So I was like, wow, have I been wrong about the bros this whole time? Are they a gentle, charming people?
But then the girl got up to go to the bathroom and, while she was gone, Zach leaned over and, in a low, smarmy tone of voice, said something like, “Hey, I bet she’d really be stoked if you offered to show her around San Francisco. Tell her to come up. Hell, why don’t we all ride horses together. We could all ride horses on the beach,” and then he made the fist-punching gesture, that functions as the universal symbol for ‘Let’s tap that’ and they went through a round of sniggering.
At that point I was all like Ahah! They’re exactly what I thought!
But then they came back, and she started showing her pictures of her foal, and they oohed and ahhed over it and seemed so genuinely touched that I was like, huh, I don’t know, maybe this enthusiasm isn’t what’s being faked…maybe it’s the smarminess that was fake….
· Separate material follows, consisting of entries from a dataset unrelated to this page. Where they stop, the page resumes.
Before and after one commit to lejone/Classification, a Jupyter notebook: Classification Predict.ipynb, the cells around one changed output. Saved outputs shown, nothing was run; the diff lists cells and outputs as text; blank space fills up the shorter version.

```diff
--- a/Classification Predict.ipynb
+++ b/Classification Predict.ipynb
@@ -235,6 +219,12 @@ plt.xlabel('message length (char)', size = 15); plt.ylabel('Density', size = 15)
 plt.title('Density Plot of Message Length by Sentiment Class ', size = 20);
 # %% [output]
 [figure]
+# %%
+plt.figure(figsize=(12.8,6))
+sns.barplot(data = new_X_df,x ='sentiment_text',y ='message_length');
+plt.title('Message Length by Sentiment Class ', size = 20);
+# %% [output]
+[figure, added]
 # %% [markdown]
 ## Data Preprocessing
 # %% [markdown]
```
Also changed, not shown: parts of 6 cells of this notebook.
After the flight ended, I watched to see if there are any further developments, but the girl went off to baggage claim and the bros immediately headed to the airport bar to see what was going on with the Warriors game. What I’d interpreted (and what one of the men had explicitly described) as sexual predation was, really, probably nothing more than an airplane flirtation.
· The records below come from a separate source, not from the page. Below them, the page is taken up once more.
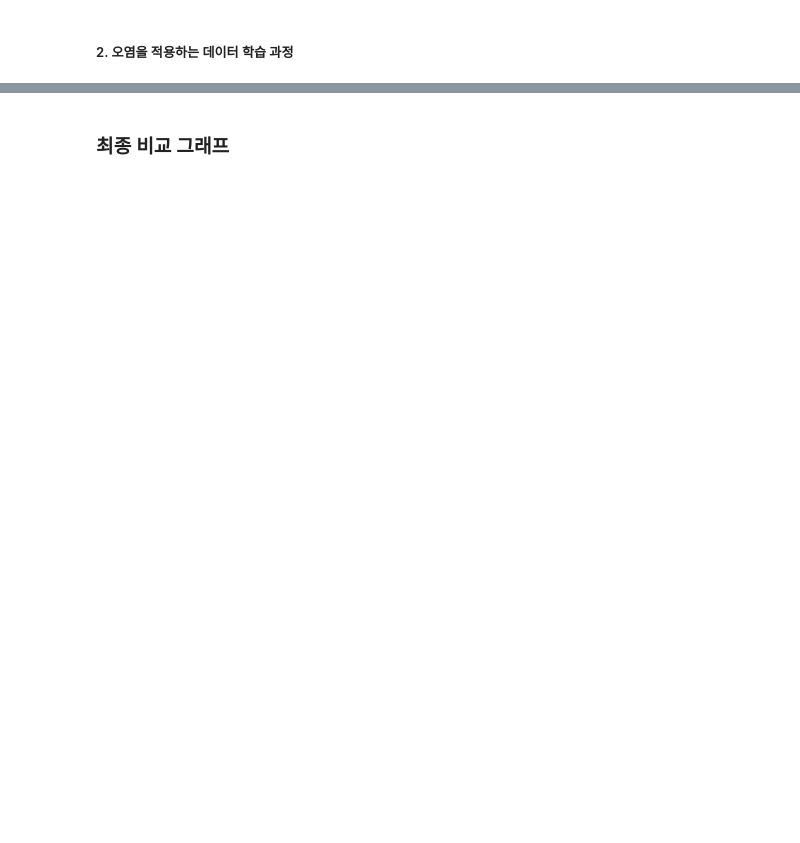
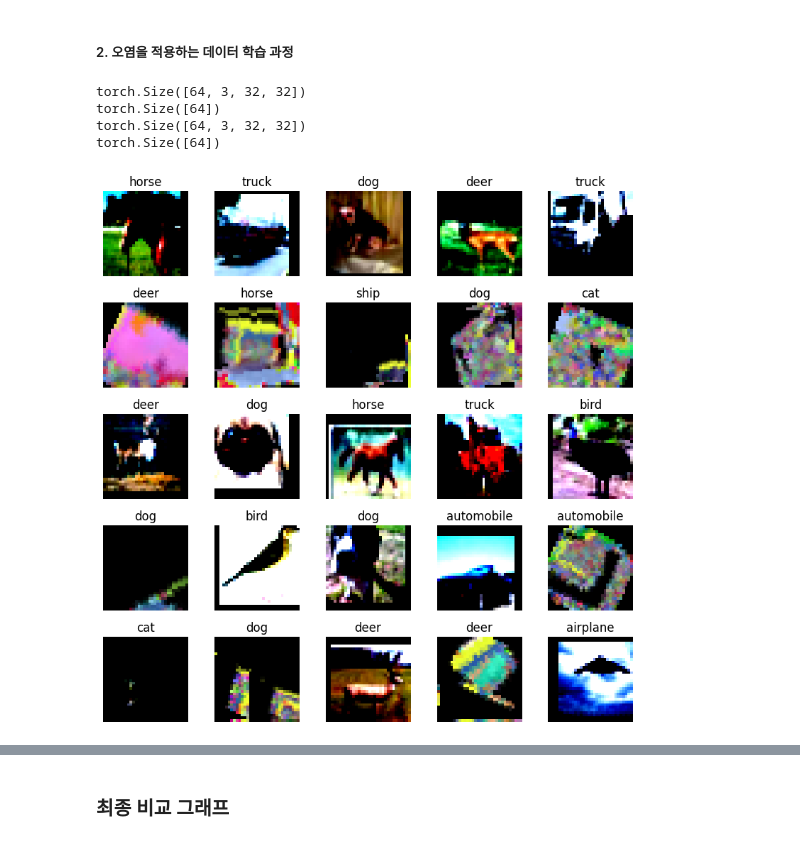
Before and after one commit to Eaton-Ra1000/capstone_2, a Jupyter notebook: Main_Combie.ipynb, the cells around one changed output, grey strips where cells are left out. Cells and saved outputs as stored; diff of their text form; code cells hidden in the pictures; blank space fills up the shorter version.

```diff
--- a/Main_Combie.ipynb
+++ b/Main_Combie.ipynb
@@ -868,7 +870,7 @@ class AugmentedDataset(Dataset):
             if idx in self.attacked_indices and self.overlay:
                 overlay_idx = random.randint(0, len(self.dataset) - 1)
                 overlay_image, _ = self.dataset[overlay_idx]
-                return (1 - self.alpha) * image + self.alpha * overlay_image
+                (1 - self.alpha) * image + self.alpha * overlay_image
             return image
 
         else:
@@ -966,7 +968,6 @@ class AugmentedDataset(Dataset):
                 # 이미지를 원래 형태로 복원
                 image_np = flat_image.reshape(image_np.shape)
                 return torch.tensor(image_np)
-            return image
         return image
 
     def __len__(self):
@@ -1086,6 +1087,25 @@ if train_set_attacked == None or Data_Reset == True or poision_sys_reset == True
 train_loader_attacked = DataLoader(dataset=train_set_attacked, batch_size=64, shuffle=True)
 
 del train_set_attacked
+# %%
+for batch in train_loader_attacked:
+    original_images, original_labels, poisoned_images, poisoned_labels = batch
+    break  # 모든 데이터를 한 번에 가져왔으므로 반복문 종료
+
+# 확인
+print(original_images.shape)
+print(original_labels.shape)
+print(poisoned_images.shape)
+print(poisoned_labels.shape)
+# %% [output]
+torch.Size([64, 3, 32, 32])
+torch.Size([64])
+torch.Size([64, 3, 32, 32])
+torch.Size([64])
+# %%
+visualize_multiple_dataloaders([train_loader, train_loader_attacked, train_loader_attacked, train_loader_attacked, train_loader_attacked], test_loader, images_per_loader=5)
+# %% [output]
+[figure, added]
 # %%
 # ResNet50 모델 신경망 생성 및 장치에 저장
 model_res_1 = ResNet(BasicBlock, [2, 2, 2, 2], num_classes=10).to(device)
```
Also changed, not shown: parts of 10 cells of this notebook.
In the end, I think this story probably reveals more about my own tendency to try to fit a narrative onto things. Because what I saw, ultimately, was four tired people who were crammed into a plane together and engaged in an hour or so of conversation that was, undoubtedly, enlivened by a mutual attraction. And, as in all conversations, there was an element of performance (would they have been interested in her horses if she hadn’t been so pretty? Would she have shown the horses to them if they hadn’t been so handsome?) but there was also an element of human connection–displays of emotion that, although partially a result of sexual attraction, were also genuinely felt.
And yes, when the girl was gone, the guys did feel the need to paper over the things they’d said and done by attributing them to an explicit sexual motivation, but, ultimately, that seems more a matter of socialization than of character. Like me, they act differently around people they’re attracted to. But, unlike me, they exist in a social system where certain behaviors are only acceptable in the context of sexual attraction. In this case, I’m left wondering if bros flirt not so much to get with women, but because flirtation is one of the only contexts in which they’re allowed to be enthusiast over non-masculine things.